I Timothy 5:8 says, “But if any provide not for his own, and specially for those of his own house, he hath denied the faith, and is worse than an infidel.” This scripture shows the great spiritual importance connected with honest labor and the responsibility that is placed upon the head of each family. For many years our society, as a professed God-fearing nation, placed that same value on the man’s responsibility in the home. The values of our society began to change when women started to leave the home and join the workforce, big government began to entice men by promising financial support without having to labor for it, and men have shifted their responsibility as heads of their homes onto others and have drifted into substance abuse and lives of shame. The disintegration of the home comes at a high moral and financial cost to our country. For a society to remain free from governmental tyranny, the members of that society must retain responsibility and honor.

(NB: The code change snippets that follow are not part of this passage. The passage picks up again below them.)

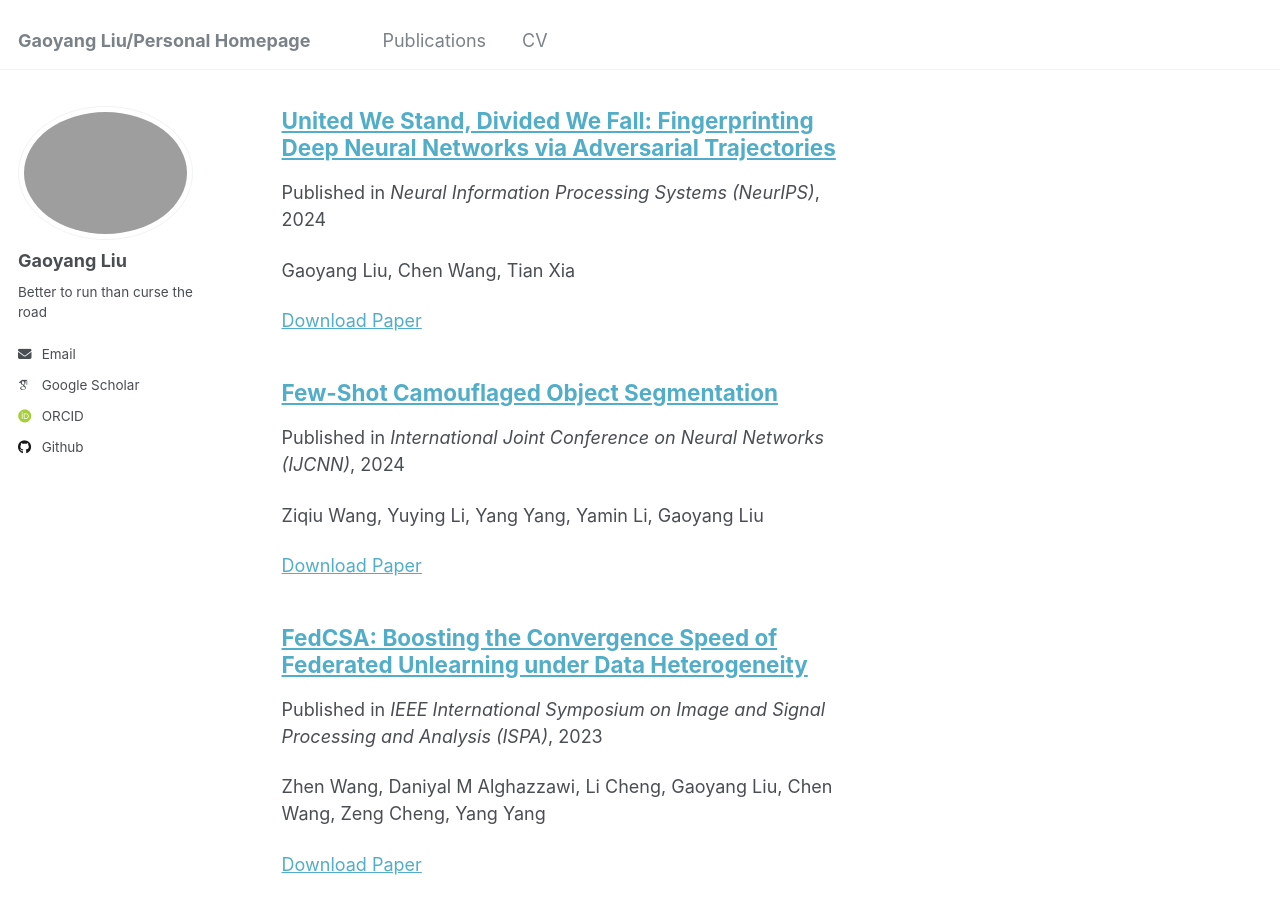
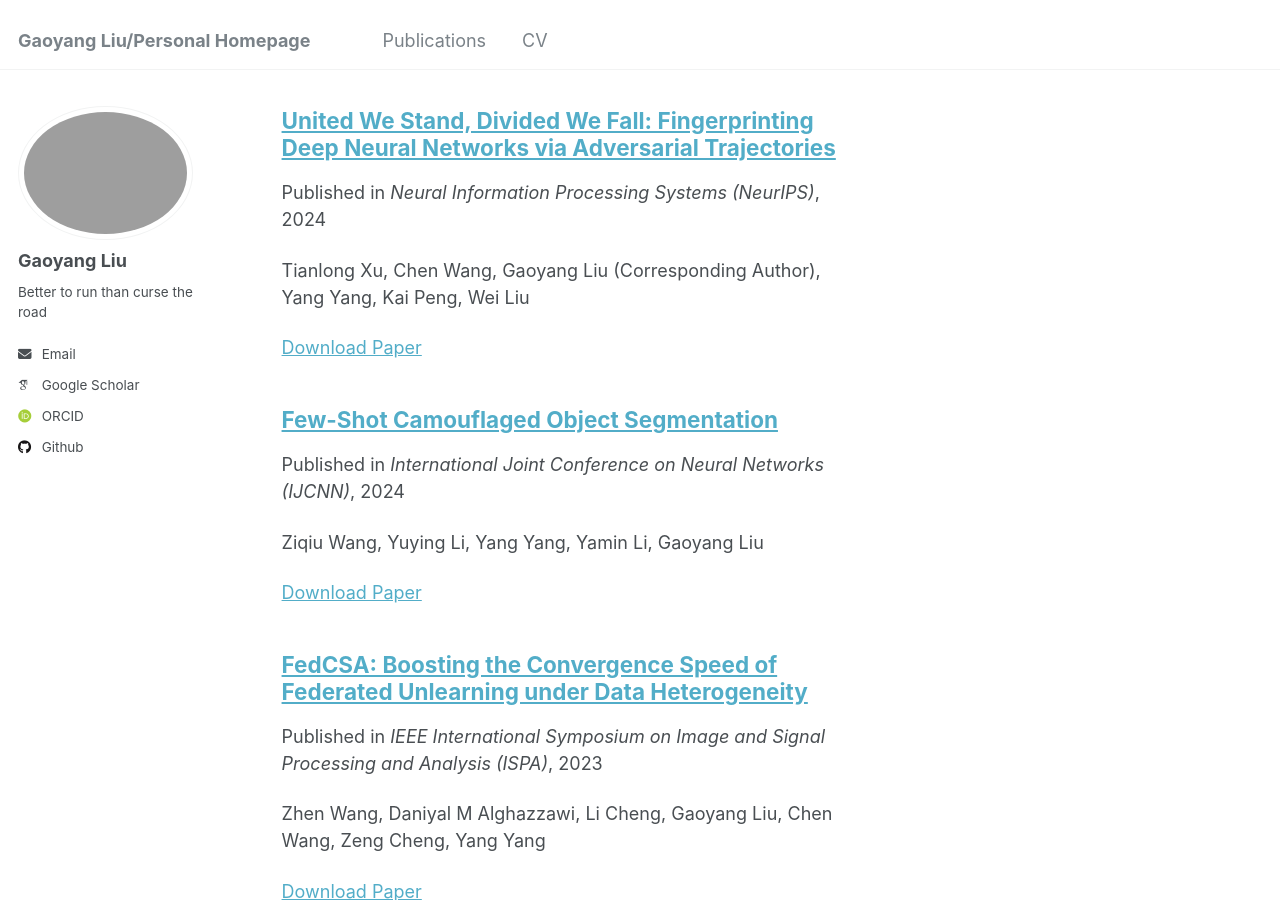
Before and after one commit to gyliu1991/gyliu1991.github.io, a Jekyll site: the page built from _pages/publications.html, in a window 1280 px wide and 900 px high, scrolled down 5023 px. Built offline with Jekyll 4.4.1, drawn with Linux system fonts in a browser that asks for light colours; some web fonts are replaced.

Commit message:
Update 2024-12-10-United-We-Stand.md

```diff
--- a/_publications/2024-12-10-United-We-Stand.md
+++ b/_publications/2024-12-10-United-We-Stand.md
@@ -3,7 +3,7 @@ title: "United We Stand, Divided We Fall: Fingerprinting Deep Neural Networks vi
 collection: publications
 category: conferences
 permalink: /publication/2024-12-10-United-We-Stand
-excerpt: 'Gaoyang Liu, Chen Wang, Tian Xia'
+excerpt: 'Tianlong Xu, Chen Wang, Gaoyang Liu (Corresponding Author), Yang Yang, Kai Peng, Wei Liu'
 date: 2024-12-10
 venue: 'Neural Information Processing Systems (NeurIPS)'
 paperurl: 'https://openreview.net/pdf?id=YwpL0BVxts'
```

We must, as Christian brethren, be lights before this godless society in even this part of our religion. We must teach our young men and women to be faithful in their God-given places in the home; to value and love hard work; and to refuse the empty and indolent lifestyles of drunkenness, inordinate pleasure and selfishness!

—Angela Gellenbeck




Growing up, my father would sometimes recount to his children something passed along to him from his maternal grandmother. She felt that her father, called “Papa” by everyone in the region, was the meanest man alive, so while still at home she determined that she would “marry the first thing that came along in pants!” Well, along came this jockey-sized man who took an interest in her, and they married. However, her new husband let her know of an epiphany he had as a youth, saying, “I said ‘Work’ was my mother and I vowed I’d never hit her a lick!” Sad to say, with him never intending to work a day in his life, the marriage did not last and the two separated, leaving my great-grandmother alone to fend for herself and their two young daughters.

Every time my father related this story to us I found my great-grandfather’s statement humorous, but Daddy had a serious reason for sharing this story with us. You see, he had no intention of us adopting the attitude toward work that our great-grandfather had, or even to follow in his own footsteps when it came to work. He himself as a boy only had a single chore— to take out the trash—and all the other household work was done by his mother and older

sisters. He had no father around to show him duties for which men are generally responsible, so when he and my mother married, she was appalled to learn what little he could do. When each of their first five children ended up being boys, they determined that in their household there would be no such thing as “boys’ work” and “girls’ work”, there was just “work.” We all learned to cook, clean, do laundry, mow lawns, do yard work, paint, fix minor plumbing issues, help out with home remodeling, do some basic carpentry, and work together to perform whatever was needed to keep our home maintained. We often teased our little sisters, once they came along, how happy we were to have sisters so we could divvy up the work at home along more traditional lines.

Ultimately, what we were taught is that God has ordained that both men and women learn to be partners in fulfilling all He has called a family to do, whether in the home, at church, or in assisting others in need. Namely, to obey the words of the Preacher when he said, “Whatsoever thy hand findeth to do, do it with thy might…”

—Fari Matthews